Exercise goal -
In the listing that follows, count the lines holding the word "parts" and report only that number.

Dataset records -
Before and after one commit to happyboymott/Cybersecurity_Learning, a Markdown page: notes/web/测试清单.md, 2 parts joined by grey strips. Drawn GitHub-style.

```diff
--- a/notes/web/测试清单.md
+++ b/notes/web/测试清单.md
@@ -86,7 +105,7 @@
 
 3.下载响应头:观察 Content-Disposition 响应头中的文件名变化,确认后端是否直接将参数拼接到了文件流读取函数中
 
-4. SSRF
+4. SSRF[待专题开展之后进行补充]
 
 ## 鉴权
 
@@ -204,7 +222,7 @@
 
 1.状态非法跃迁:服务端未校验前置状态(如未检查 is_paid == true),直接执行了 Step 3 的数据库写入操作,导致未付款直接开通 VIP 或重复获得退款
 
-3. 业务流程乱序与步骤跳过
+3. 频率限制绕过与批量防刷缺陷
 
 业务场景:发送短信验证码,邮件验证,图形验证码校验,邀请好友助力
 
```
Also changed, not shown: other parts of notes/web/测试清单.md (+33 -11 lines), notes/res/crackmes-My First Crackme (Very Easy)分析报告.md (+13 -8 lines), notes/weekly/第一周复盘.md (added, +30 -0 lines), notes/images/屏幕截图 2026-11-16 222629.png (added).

Output of the exercise -
2